The Light in an Eternal Sea of Darkness Essay

Submitted By LtBallzacki
Words: 972
Pages: 4

The Light in an Eternal Sea of Darkness

Corazon Aquino, the eleventh president of the Philippines once said, “I would rather die a meaningful death than to live a meaningless life.” Aquino essentially asks if life has no meaning, why should we live. Just as Aquino struggles to find meaning in her life, the elderly people in Ernest Hemingway's, “A Clean, Well-Lighted Place,” face the same struggles. In Hemingway's short story, he creates a cafe to represent hope, order, and clarity to show us that as we age, there is an increasing need for an escape from despair and loneliness caused from the struggle to find meaning in life. In Hemingway's story, he begins by introducing us to an old deaf man taking refuge in the cafe.This is not the first time the man has showed up at the cafe however. He shows up every night. The man is in despair and just, “last week he tried to commit suicide.” He tried to escape his despair and failed. He is now back at the cafe which serves as his escape from all this. In the eternal sea of darkness night time produces, this cafe provides a clean, well lit place for the man to stay. It is important to notice that Hemingway specifies the light the cafe gives off is not just any light, but instead, an an, “electric light.” Hemingway specifies the light type to show us how the cafe’s light has these qualities of hope and clarity, but because it gives off this artificial, electric light, the hope is merely artificial and temporary. Where the fabricated light of a street light shines on a young passing soldier and his girlfriend, the old man sits, “in the shadow of the leaves,” of a nearby tree. Here Hemingway shows us that in our youth we have this artificial sense of happiness (the soldier), but as we grow old (the old man) this happiness fades. This is why the old deaf man sits in the shadows, as his happiness has run out. He instead finds his own shelter from the cafe’s liquor. The cafe provides all these remedies for the deaf man and people alike, and temporarily erases the loneliness and despair that consumes people otherwise. The cafe provides therapy for some like the old man but fails to instill its importance in the youth. In the cafe there are two waiters, a young and old one, who are conversing about the deaf man's life. The young and insensitive waiter says, “I wish I could go home.” The seasoned waiter defends the old man, “He stays up late because he likes it,” and again the young waiter retorts, “He’s lonely. I’m not lonely. I have a wife waiting in bed for me.” In this discussion the young waiter—like the previously mentioned young soldier—has this artificial happiness (his wife waiting at home for him). He is insensitive towards the deaf elderly mans severe depression because he has not yet had to search for life’s meaning like the old man and therefore cannot see how the cafe provides this refuge for him.

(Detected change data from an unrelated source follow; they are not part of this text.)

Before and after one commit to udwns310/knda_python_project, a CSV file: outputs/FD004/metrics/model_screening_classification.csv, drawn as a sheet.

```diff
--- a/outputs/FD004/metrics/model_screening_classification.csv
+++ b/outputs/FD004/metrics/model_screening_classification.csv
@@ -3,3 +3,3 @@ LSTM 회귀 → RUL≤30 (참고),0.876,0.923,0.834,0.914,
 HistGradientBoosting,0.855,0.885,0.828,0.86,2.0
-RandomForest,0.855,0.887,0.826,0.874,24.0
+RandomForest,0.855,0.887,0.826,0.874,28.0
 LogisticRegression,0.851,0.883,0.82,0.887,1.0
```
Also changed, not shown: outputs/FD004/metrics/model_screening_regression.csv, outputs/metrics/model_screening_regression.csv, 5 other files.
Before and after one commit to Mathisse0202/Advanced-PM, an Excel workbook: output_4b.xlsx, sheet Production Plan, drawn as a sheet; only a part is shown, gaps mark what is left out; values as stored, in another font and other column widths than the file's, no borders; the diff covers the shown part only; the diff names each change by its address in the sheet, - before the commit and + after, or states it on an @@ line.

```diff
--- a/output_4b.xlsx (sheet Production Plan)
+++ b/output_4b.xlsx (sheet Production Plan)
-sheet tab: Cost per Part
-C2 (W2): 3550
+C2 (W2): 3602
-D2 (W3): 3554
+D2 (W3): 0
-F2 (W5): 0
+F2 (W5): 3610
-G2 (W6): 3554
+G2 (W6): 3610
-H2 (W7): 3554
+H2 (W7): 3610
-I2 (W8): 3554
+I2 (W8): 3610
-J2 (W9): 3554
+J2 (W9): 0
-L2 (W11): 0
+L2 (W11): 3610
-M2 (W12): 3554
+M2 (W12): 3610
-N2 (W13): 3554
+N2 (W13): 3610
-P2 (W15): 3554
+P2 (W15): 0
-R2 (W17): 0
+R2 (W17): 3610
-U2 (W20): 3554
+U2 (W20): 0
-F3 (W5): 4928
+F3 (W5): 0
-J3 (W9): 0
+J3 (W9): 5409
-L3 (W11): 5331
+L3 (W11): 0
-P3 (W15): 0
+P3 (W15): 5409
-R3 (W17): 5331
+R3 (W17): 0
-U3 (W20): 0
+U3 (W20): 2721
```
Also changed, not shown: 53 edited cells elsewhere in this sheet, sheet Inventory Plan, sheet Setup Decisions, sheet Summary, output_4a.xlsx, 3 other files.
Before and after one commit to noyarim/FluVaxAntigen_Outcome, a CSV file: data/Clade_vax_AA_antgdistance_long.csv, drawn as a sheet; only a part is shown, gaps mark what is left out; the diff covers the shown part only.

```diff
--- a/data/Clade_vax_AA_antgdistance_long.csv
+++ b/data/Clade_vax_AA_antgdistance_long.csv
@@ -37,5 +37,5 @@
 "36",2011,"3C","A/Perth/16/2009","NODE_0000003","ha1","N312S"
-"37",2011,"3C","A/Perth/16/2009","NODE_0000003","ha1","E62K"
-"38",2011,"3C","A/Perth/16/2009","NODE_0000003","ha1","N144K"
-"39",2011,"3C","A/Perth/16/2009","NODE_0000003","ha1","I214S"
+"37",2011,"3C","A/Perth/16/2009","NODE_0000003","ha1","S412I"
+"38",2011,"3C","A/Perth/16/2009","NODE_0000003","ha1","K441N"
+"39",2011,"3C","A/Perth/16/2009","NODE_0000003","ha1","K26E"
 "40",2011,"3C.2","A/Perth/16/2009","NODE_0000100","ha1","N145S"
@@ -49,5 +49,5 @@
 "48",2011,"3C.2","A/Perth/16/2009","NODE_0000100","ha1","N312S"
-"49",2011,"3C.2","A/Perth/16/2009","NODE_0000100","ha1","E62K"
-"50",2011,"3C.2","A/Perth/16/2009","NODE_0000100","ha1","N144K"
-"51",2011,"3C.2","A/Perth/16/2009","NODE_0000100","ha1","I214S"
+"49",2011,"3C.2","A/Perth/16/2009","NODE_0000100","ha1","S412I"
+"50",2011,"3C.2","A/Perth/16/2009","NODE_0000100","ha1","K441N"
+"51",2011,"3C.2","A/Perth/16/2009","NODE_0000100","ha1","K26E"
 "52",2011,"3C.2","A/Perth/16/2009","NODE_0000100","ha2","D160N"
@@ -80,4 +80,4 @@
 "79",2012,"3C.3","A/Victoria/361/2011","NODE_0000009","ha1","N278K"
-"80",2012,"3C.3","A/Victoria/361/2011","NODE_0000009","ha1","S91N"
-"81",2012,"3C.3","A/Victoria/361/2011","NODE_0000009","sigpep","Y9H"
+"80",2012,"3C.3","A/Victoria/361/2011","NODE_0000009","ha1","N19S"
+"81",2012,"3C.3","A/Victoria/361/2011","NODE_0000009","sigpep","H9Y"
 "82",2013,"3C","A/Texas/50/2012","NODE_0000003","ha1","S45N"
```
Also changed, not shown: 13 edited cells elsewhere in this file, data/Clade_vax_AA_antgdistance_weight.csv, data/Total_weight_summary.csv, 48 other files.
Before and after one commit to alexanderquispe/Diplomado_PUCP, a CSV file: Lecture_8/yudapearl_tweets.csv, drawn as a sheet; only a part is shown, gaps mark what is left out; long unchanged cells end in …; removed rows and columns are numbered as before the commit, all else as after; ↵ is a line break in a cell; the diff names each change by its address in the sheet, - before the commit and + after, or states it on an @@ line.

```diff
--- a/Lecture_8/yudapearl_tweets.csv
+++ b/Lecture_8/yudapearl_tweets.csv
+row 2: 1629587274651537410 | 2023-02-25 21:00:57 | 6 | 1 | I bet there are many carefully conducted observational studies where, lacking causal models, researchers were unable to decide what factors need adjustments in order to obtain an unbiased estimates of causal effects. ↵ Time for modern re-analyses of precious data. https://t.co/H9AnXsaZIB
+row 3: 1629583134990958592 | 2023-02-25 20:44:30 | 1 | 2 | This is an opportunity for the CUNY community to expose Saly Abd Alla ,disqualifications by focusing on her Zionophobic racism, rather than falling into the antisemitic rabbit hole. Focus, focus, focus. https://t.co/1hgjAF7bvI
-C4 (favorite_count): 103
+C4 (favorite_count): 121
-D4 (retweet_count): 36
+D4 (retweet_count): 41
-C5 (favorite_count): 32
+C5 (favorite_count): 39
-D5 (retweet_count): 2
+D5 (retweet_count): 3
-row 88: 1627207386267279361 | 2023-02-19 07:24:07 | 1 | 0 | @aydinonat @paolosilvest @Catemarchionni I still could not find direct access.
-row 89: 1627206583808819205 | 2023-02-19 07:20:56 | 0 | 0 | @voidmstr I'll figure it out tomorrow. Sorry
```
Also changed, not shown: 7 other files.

He eventually kicks him out because of his egocentrism and the unhurried older waiter asks, “Why didn’t you let him stay and drink?” The old waiter is concerned about keeping the cafe open for the old man because he realizes that he may need someone to keep this place of hope open for him to one day too. The cafe provides the hope, order, and clarity for the older men in the cafe where the younger people seem to be oblivious, but what in fact causes their despair in the first place? In another conversation between the waiters, one of them asks why the deaf man tried to commit suicide. The conversation continues, “He was in despair.’ ‘What about?’